_About this task_
Work out how many lines in the data below include "href", then reply with that number only.

_Exercise data_
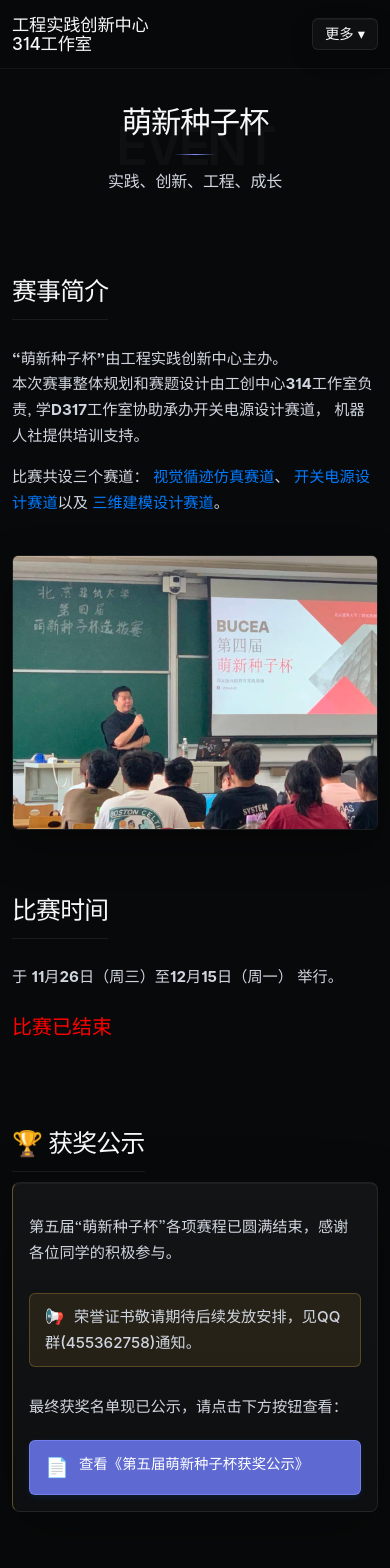
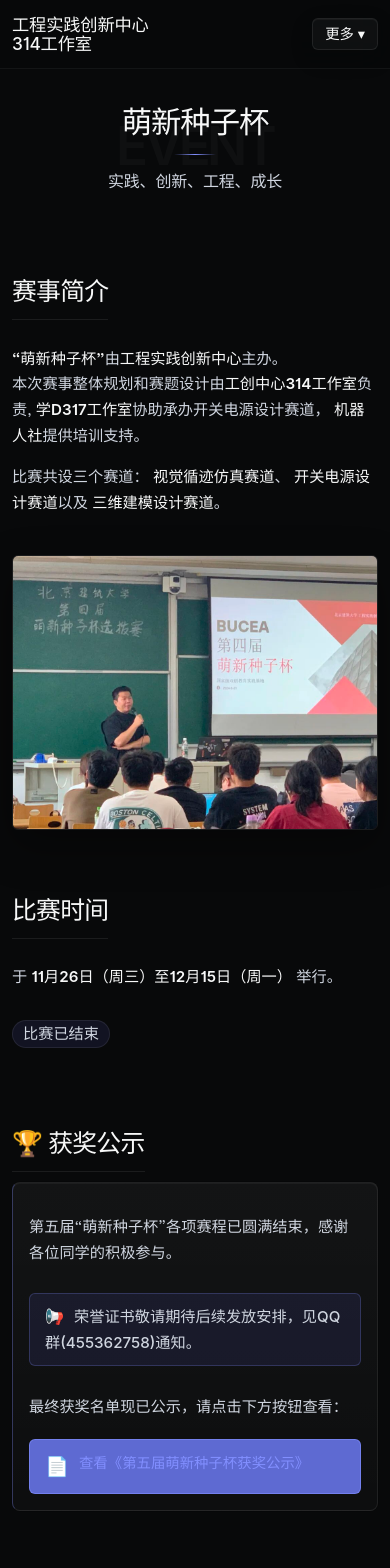
Before and after one commit to BUCEA-EPIC/bucea-epic.github.io, a Vue app: page /event in a window 390 px wide. Shown: the top 1568 px of the page. Built offline with nearby package versions, Linux system fonts and the light colour scheme; no server answers.

Commit message:
style: align UI with design system

```diff
--- a/src/components/Navbar.vue
+++ b/src/components/Navbar.vue
@@ -60,14 +60,16 @@ const closeMenu = () => (menuOpen.value = false);
 
 <style scoped>
 .navbar {
-  background: #ffffff;
-  box-shadow: 0 2px 4px rgba(0,0,0,0.05);
-  padding: 1rem 0;
   position: sticky;
   top: 0;
   z-index: 1000;
   width: 100%;
+  padding: 0;
+  background: rgba(8, 9, 10, 0.86);
+  border-bottom: 1px solid var(--border-subtle);
+  backdrop-filter: blur(18px);
 }
+
 .container {
   max-width: 1200px;
   margin: 0 auto;
@@ -76,15 +78,17 @@ const closeMenu = () => (menuOpen.value = false);
   justify-content: space-between;
   align-items: center;
   gap: 18px;
+  min-height: 76px;
   position: relative;
 }
 
 .logo {
-  font-size: 1.5rem;
-  font-weight: bold;
-  color: #343a40;
+  color: var(--color-text);
+  font-size: 1.22rem;
+  font-weight: 510;
+  letter-spacing: -0.182px;
+  line-height: 1.15;
   text-decoration: none;
-  line-height: 1.2;
   flex: 0 0 auto;
   white-space: nowrap;
 }
@@ -102,21 +106,27 @@ const closeMenu = () => (menuOpen.value = false);
   flex-wrap: nowrap;
   justify-content: flex-end;
   min-width: 0;
+  gap: 4px;
 }
+
 .nav-links-desktop a {
-  color: #555;
-  margin: 0 12px;
+  margin: 0;
+  padding: 8px 9px;
+  border: 1px solid transparent;
+  border-radius: var(--radius-control);
+  color: var(--color-text-secondary);
+  font-size: 0.9rem;
+  font-weight: 510;
   text-decoration: none;
-  font-size: 0.95rem;
-  padding-bottom: 5px;
-  border-bottom: 2px solid transparent;
-  transition: color 0.3s, border-bottom-color 0.3s;
+  transition: background-color 0.2s ease, border-color 0.2s ease, color 0.2s ease;
   white-space: nowrap;
 }
+
 .nav-links-desktop a:hover,
 .nav-links-desktop a.router-link-exact-active {
-  color: #007bff;
-  border-bottom-color: #007bff;
+  background: rgba(255, 255, 255, 0.04);
+  border-color: var(--border-standard);
+  color: var(--color-text);
 }
 
 /* 手机端导航 */
@@ -124,8 +134,14 @@ const closeMenu = () => (menuOpen.value = false);
   display: none;
   flex: 0 0 auto;
   padding: 9px 13px;
+  background: rgba(255, 255, 255, 0.035);
+  border: 1px solid var(--border-standard);
+  border-radius: var(--radius-control);
+  color: var(--color-text);
   font-size: 0.94rem;
+  font-weight: 510;
   line-height: 1;
+  cursor: pointer;
 }
 
 /* 手机端下拉菜单 */
@@ -133,9 +149,11 @@ const closeMenu = () => (menuOpen.value = false);
   position: absolute;
   top: calc(100% + 10px);
   right: 20px;
-  background: white;
-  box-shadow: 0 4px 12px rgba(0,0,0,0.15);
-  border-radius: 8px;
+  background: rgba(15, 16, 17, 0.98);
+  border: 1px solid var(--border-standard);
+  border-radius: var(--radius-card);
+  box-shadow: var(--shadow-card);
+  backdrop-filter: blur(18px);
   padding: 10px;
   display: flex;
   flex-direction: column;
@@ -148,15 +166,19 @@ const closeMenu = () => (menuOpen.value = false);
 .nav-links-mobile a {
   min-height: 42px;
   padding: 10px 12px;
-  color: #555;
+  border: 1px solid transparent;
+  border-radius: var(--radius-control);
+  color: var(--color-text-secondary);
   text-decoration: none;
   font-size: 0.95rem;
-  border-radius: 6px;
+  font-weight: 510;
 }
 
+.nav-links-mobile a:hover,
 .nav-links-mobile a.router-link-exact-active {
-  color: #007bff;
-  background: #eef6ff;
+  background: rgba(255, 255, 255, 0.04);
+  border-color: var(--border-standard);
+  color: var(--color-text);
 }
 
 /* ---------- 动画定义 ---------- */
@@ -202,12 +224,13 @@ const closeMenu = () => (menuOpen.value = false);
 
 @media (max-width: 768px) {
   .navbar {
-    padding: 0.7rem 0;
+    padding: 0;
   }
 
   .container {
     padding: 0 12px;
     gap: 12px;
+    min-height: 68px;
   }
 
   /* 手机端 LOGO 换行 */
@@ -225,13 +248,8 @@ const closeMenu = () => (menuOpen.value = false);
 
   .more-btn {
     flex: 0 0 auto;
-    background: #007bff;
-    color: white;
-    border: none;
     padding: 8px 12px;
-    border-radius: 6px;
     font-size: 0.9rem;
-    cursor: pointer;
   }
 
   .nav-links-mobile {
--- a/src/style.css
+++ b/src/style.css
@@ -4,10 +4,10 @@
   --color-bg-deep: #010102;
   --color-panel: #0f1011;
   --color-surface: #191a1b;
-  --color-surface-hover: #222326;
+  --color-surface-hover: #28282c;
   --color-elevated: rgba(255, 255, 255, 0.04);
-  --color-card: rgba(255, 255, 255, 0.035);
-  --color-card-hover: rgba(255, 255, 255, 0.055);
+  --color-card: rgba(255, 255, 255, 0.025);
+  --color-card-hover: rgba(255, 255, 255, 0.045);
   --color-text: #f7f8f8;
   --color-text-secondary: #d0d6e0;
   --color-text-muted: #8a8f98;
@@ -21,8 +21,8 @@
   --border-subtle: rgba(255, 255, 255, 0.05);
   --border-standard: rgba(255, 255, 255, 0.08);
   --border-strong: rgba(255, 255, 255, 0.12);
-  --shadow-card: 0 18px 60px rgba(0, 0, 0, 0.28), inset 0 1px 0 rgba(255, 255, 255, 0.04);
-  --shadow-soft: 0 10px 36px rgba(0, 0, 0, 0.22);
+  --shadow-card: inset 0 1px 0 rgba(255, 255, 255, 0.04), 0 0 0 1px rgba(0, 0, 0, 0.2);
+  --shadow-soft: 0 12px 36px rgba(0, 0, 0, 0.24);
   --radius-control: 6px;
   --radius-card: 8px;
   --radius-panel: 12px;
@@ -77,6 +77,7 @@ input,
 select,
 textarea {
   font: inherit;
+  font-feature-settings: inherit;
 }
 
 #app {
@@ -112,6 +113,7 @@ textarea {
   margin-bottom: 52px;
   padding: 96px 20px 64px;
   color: var(--color-text);
+  isolation: isolate;
 }
 
 #app .header-bg-text {
@@ -119,6 +121,7 @@ textarea {
   font-size: clamp(4.5rem, 15vw, 10rem);
   font-weight: 590;
   letter-spacing: -0.08em;
+  line-height: 0.8;
 }
 
 #app .header h1 {
@@ -190,9 +193,23 @@ textarea {
   line-height: 1.7;
 }
 
+#app strong,
+#app b,
 #app .text-content strong {
   color: var(--color-text);
   font-weight: 590;
+}
+
+#app .text-content a,
+#app .card-content a {
+  color: var(--color-accent-hover);
+  font-weight: 510;
+}
+
+#app .text-content a:hover,
+#app .card-content a:hover {
+  color: var(--color-text);
+  text-decoration: none;
 }
 
 #app [style*="color: #ff0000"],
@@ -214,6 +231,8 @@ textarea {
   border-radius: var(--radius-card);
   box-shadow: var(--shadow-card);
   color: var(--color-text);
+  overflow: hidden;
+  transition: transform 0.2s ease, background-color 0.2s ease, border-color 0.2s ease;
 }
 
 #app .news-card:hover,
@@ -223,8 +242,10 @@ textarea {
 #app .resource-grid li:hover,
 #app .news-item-inner:hover,
 #app .awards-card:hover {
+  transform: translateY(-4px);
   background: var(--color-card-hover);
-  box-shadow: 0 22px 68px rgba(0, 0, 0, 0.34), inset 0 1px 0 rgba(255, 255, 255, 0.055);
+  border-color: var(--border-strong);
+  box-shadow: inset 0 1px 0 rgba(255, 255, 255, 0.055), 0 0 0 1px rgba(0, 0, 0, 0.22);
 }
 
 #app .about-image img,
@@ -367,12 +388,12 @@ textarea {
 #app .awards-link-btn {
   background: var(--color-brand);
   border-color: rgba(130, 143, 255, 0.6);
-  color: #fff;
+  color: var(--color-text);
 }
 
 #app .awards-link-btn:hover {
   background: var(--color-accent-hover);
-  color: #fff;
+  color: var(--color-text);
 }
 
 #app .nav-links-mobile {
@@ -393,14 +414,14 @@ textarea {
 }
 
 #app .highlight-notice {
-  background: rgba(246, 196, 83, 0.09);
-  border: 1px solid rgba(246, 196, 83, 0.24);
-  color: #f8d98a;
+  background: rgba(113, 112, 255, 0.1);
+  border: 1px solid rgba(130, 143, 255, 0.24);
+  color: var(--color-text-secondary);
 }
 
 #app .awards-card {
-  background: linear-gradient(180deg, rgba(255, 255, 255, 0.048), rgba(255, 255, 255, 0.028));
-  border-left: 1px solid rgba(246, 196, 83, 0.36);
+  background: linear-gradient(180deg, rgba(255, 255, 255, 0.048), rgba(255, 255, 255, 0.022));
+  border-left: 1px solid rgba(130, 143, 255, 0.32);
 }
 
 #app .awards-link-btn {
--- a/src/views/EventView.vue
+++ b/src/views/EventView.vue
@@ -58,16 +58,16 @@ function checkFile(url) {
       <div class="text-content animate-text">
         <h2>赛事简介</h2>
         <p>
-          <span style="font-weight: bold;">“萌新种子杯”</span>由<span style="font-weight: bold;">工程实践创新中心</span>主办。<br/>
-          本次赛事整体规划和赛题设计由<span style="font-weight: bold;">工创中心314工作室</span>负责,
-          <span style="font-weight: bold;">学D317工作室</span>协助承办开关电源设计赛道，
-          <span style="font-weight: bold;">机器人社</span>提供培训支持。
+          <strong>“萌新种子杯”</strong>由<strong>工程实践创新中心</strong>主办。<br/>
+          本次赛事整体规划和赛题设计由<strong>工创中心314工作室</strong>负责,
+          <strong>学D317工作室</strong>协助承办开关电源设计赛道，
+          <strong>机器人社</strong>提供培训支持。
         </p>
         <p>
           比赛共设三个赛道：
-          <a href="#track1"><span style="font-weight: bold;">视觉循迹仿真赛道</span></a>、
-          <a href="#track2"><span style="font-weight: bold;">开关电源设计赛道</span></a>以及
-          <a href="#track3"><span style="font-weight: bold;">三维建模设计赛道</span></a>。
+          <a href="#track1"><strong>视觉循迹仿真赛道</strong></a>、
+          <a href="#track2"><strong>开关电源设计赛道</strong></a>以及
+          <a href="#track3"><strong>三维建模设计赛道</strong></a>。
         </p>
       </div>
       <div class="image-content animate-image">
@@ -75,24 +75,13 @@ function checkFile(url) {
       </div>
     </div>
 
-    <!-- <div class="content-section single-column animate-on-scroll">
-      <div class="text-content animate-text">
-        <h2>报名渠道</h2>
-        <p style="color: #ff0000; font-weight: bold; font-size: 20px; text-decoration: none;">
-          已截止报名
-        </p>
-      </div>
-    </div> -->
-
     <div id="schedule" class="content-section single-column animate-on-scroll">
       <div class="text-content animate-text">
         <h2>比赛时间</h2>
         <p>
-          于 <span style="font-weight: bold;">11月26日（周三）至12月15日（周一）</span> 举行。
+          于 <strong>11月26日（周三）至12月15日（周一）</strong> 举行。
         </p>
-        <p style="color: #ff0000; font-weight: bold; font-size: 20px; text-decoration: none;">
-          比赛已结束
-        </p>
+        <p class="event-status">比赛已结束</p>
       </div>
     </div>
 
@@ -188,11 +177,11 @@ function checkFile(url) {
 /* 样式保持不变，略 */
 @keyframes fadeInUp { from { opacity: 0; transform: translateY(20px); } to { opacity: 1; transform: translateY(0); } }
 .header { text-align: center; padding: 60px 20px; margin-bottom: 60px; position: relative; overflow: hidden; }
-.header-bg-text { position: absolute; top: 50%; left: 50%; transform: translate(-50%, -50%); font-size: 10rem; font-weight: 900; color: rgba(0,0,0,0.04); z-index: 1; user-select: none; white-space: nowrap; }
+.header-bg-text { position: absolute; top: 50%; left: 50%; transform: translate(-50%, -50%); font-size: 10rem; font-weight: 590; color: rgba(255,255,255,0.032); z-index: 1; user-select: none; white-space: nowrap; }
 .header h1, .header p { position: relative; z-index: 2; animation: fadeInUp 0.8s ease-out forwards; }
-.header h1 { font-size: 3.5rem; font-weight: 300; margin-bottom: 20px; }
-.header h1::after { content: ''; display: block; width: 60px; height: 4px; background-color: #007bff; margin: 20px auto 0; }
-.header p { font-size: 1.25rem; color: #6c757d; margin-top: 0; animation-delay: 0.2s; }
+.header h1 { font-size: 3.5rem; font-weight: 510; letter-spacing: -1.056px; margin-bottom: 20px; }
+.header h1::after { content: ''; display: block; width: 42px; height: 1px; background: linear-gradient(90deg, transparent, var(--color-accent-hover), transparent); margin: 20px auto 0; }
+.header p { font-size: 1.25rem; color: var(--color-text-secondary); margin-top: 0; animation-delay: 0.2s; }
 
 /* 页面容器 */
 .page-container { max-width: 1000px; margin: 0 auto; padding: 0 15px 30px; }
@@ -206,10 +195,22 @@ function checkFile(url) {
 /* 内容布局 */
 .content-section { display: flex; align-items: center; gap: 20px; margin-bottom: 40px; }
 .text-content { flex: 0.5; }
-.text-content h2 { font-size: 1.8rem; font-weight: 400; border-bottom: 2px solid #007bff; padding-bottom: 4px; margin-bottom: 10px; display: inline-block; }
-.text-content p { line-height: 1.4; color: #495057; font-size: 0.95rem; }
-.text-content a { text-decoration: none; color: #007bff; cursor: pointer; }
+.text-content h2 { font-size: 1.8rem; font-weight: 510; border-bottom: 1px solid var(--border-standard); padding-bottom: 4px; margin-bottom: 10px; display: inline-block; color: var(--color-text); letter-spacing: -0.288px; }
+.text-content p { line-height: 1.6; color: var(--color-text-secondary); font-size: 0.95rem; }
+.text-content a { text-decoration: none; color: var(--color-accent-hover); cursor: pointer; }
 .single-column { flex-direction: column; align-items: flex-start; padding: 0; }
+.event-status {
+  display: inline-flex;
+  align-items: center;
+  min-height: 28px;
+  padding: 0 10px;
+  border: 1px solid var(--border-standard);
+  border-radius: 9999px;
+  background: rgba(113, 112, 255, 0.1);
+  color: var(--color-text);
+  font-size: 0.88rem;
+  font-weight: 510;
+}
 
 /* 图片 */
 .image-content { flex: 0.5; display: flex; justify-content: center; align-items: center; }
@@ -226,25 +227,25 @@ function checkFile(url) {
 
 /* 获奖信息卡片容器 */
 .awards-card {
-  background: linear-gradient(to right, #f8f9fa, #ffffff);
-  border: 1px solid #e9ecef;
-  border-left: 5px solid #ffc107; /* 左侧金色边框强调获奖 */
+  background: linear-gradient(180deg, rgba(255, 255, 255, 0.048), rgba(255, 255, 255, 0.022));
+  border: 1px solid var(--border-standard);
+  border-left: 1px solid rgba(130, 143, 255, 0.32);
   border-radius: 8px;
   padding: 25px;
-  box-shadow: 0 4px 15px rgba(0, 0, 0, 0.03);
-  transition: transform 0.3s ease, box-shadow 0.3s ease;
+  box-shadow: var(--shadow-card);
+  transition: transform 0.2s ease, border-color 0.2s ease, background-color 0.2s ease;
 }
 
 .awards-card:hover {
-  transform: translateY(-2px);
-  box-shadow: 0 8px 25px rgba(0, 0, 0, 0.08);
+  transform: translateY(-4px);
+  border-color: var(--border-strong);
 }
 
 /* 文本排版 */
 .awards-info p {
   margin-bottom: 12px;
   line-height: 1.6;
-  color: #495057;
+  color: var(--color-text-secondary);
 }
 
 .awards-info p:last-of-type {
@@ -253,13 +254,13 @@ function checkFile(url) {
 
 /* 高亮通知文本 */
 .highlight-notice {
-  color: #856404;
-  background-color: #fff3cd;
+  color: var(--color-text-secondary);
+  background: rgba(113, 112, 255, 0.1);
   padding: 10px 15px;
   border-radius: 6px;
-  font-weight: 500;
+  font-weight: 510;
   display: inline-block;
-  border: 1px solid #ffeeba;
+  border: 1px solid rgba(130, 143, 255, 0.24);
 }
 
 .notice-icon {
@@ -273,23 +274,22 @@ function checkFile(url) {
   justify-content: space-between;
   width: 100%;
   max-width: 400px; /* 限制按钮最大宽度 */
-  background-color: white;
-  border: 2px solid #007bff;
-  color: #007bff;
+  background: var(--color-brand);
+  border: 1px solid rgba(130, 143, 255, 0.6);
+  color: var(--color-text);
   padding: 12px 20px;
-  border-radius: 50px; /* 圆角按钮 */
+  border-radius: 6px;
   text-decoration: none;
-  font-weight: bold;
+  font-weight: 510;
   font-size: 1.05rem;
-  transition: all 0.3s cubic-bezier(0.25, 0.8, 0.25, 1);
-  box-shadow: 0 2px 6px rgba(0, 123, 255, 0.15);
+  transition: background-color 0.2s ease, transform 0.2s ease;
+  box-shadow: none;
 }
 
 .awards-link-btn:hover {
-  background-color: #007bff;
-  color: white;
-  transform: scale(1.02);
-  box-shadow: 0 5px 15px rgba(0, 123, 255, 0.3);
+  background: var(--color-accent-hover);
+  color: var(--color-text);
+  transform: translateY(-1px);
   text-decoration: none; /* 覆盖默认下划线 */
 }
 
```
Also changed, not shown: src/components/Footer.vue (+11 -9 lines), src/views/AboutView.vue (+11 -10 lines), src/views/AwardsView.vue (+10 -10 lines), src/views/ContactView.vue (+21 -17 lines), src/views/HomeView.vue (+16 -15 lines), src/views/NewsView.vue (+9 -9 lines), src/views/ProjectsView.vue (+9 -9 lines), src/views/ResourcesView.vue (+15 -14 lines), src/views/TeamView.vue (+12 -9 lines).
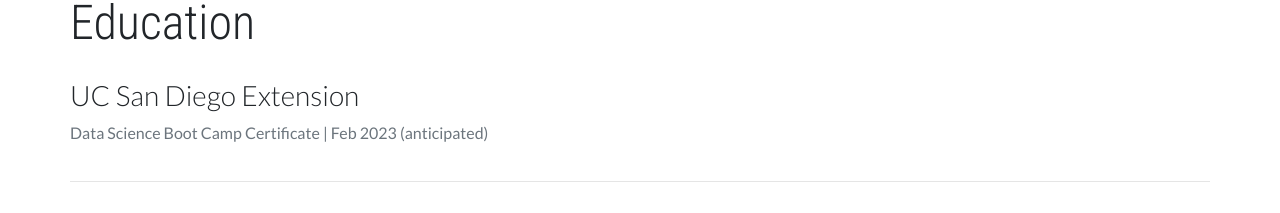
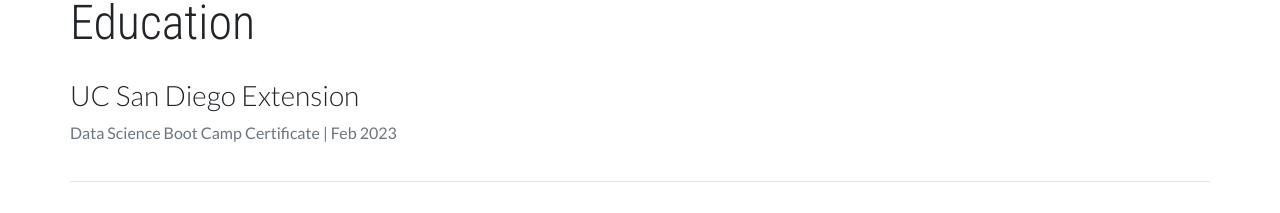
Before and after one commit to cbeckler/portfolio, a plain HTML site: page index.html in a window 1280 px wide. Shown: the part 5200-5413 px from the top of the page. Drawn offline with nearby package versions, Linux system fonts and the light colour scheme.

Commit message:
update data science bootcamp graduation date

```diff
--- a/index.html
+++ b/index.html
@@ -249,7 +249,7 @@
         <h1 class="title">Education </h1>
         <article class="education-item">
             <h3 class="subtitle">UC San Diego Extension</h3>
-            <span class="text-muted">Data Science Boot Camp Certificate | Feb 2023 (anticipated)</span>
+            <span class="text-muted">Data Science Boot Camp Certificate | Feb 2023</span>
         </article>
         <hr />
         <article class="education-item">
```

_Your solution_
6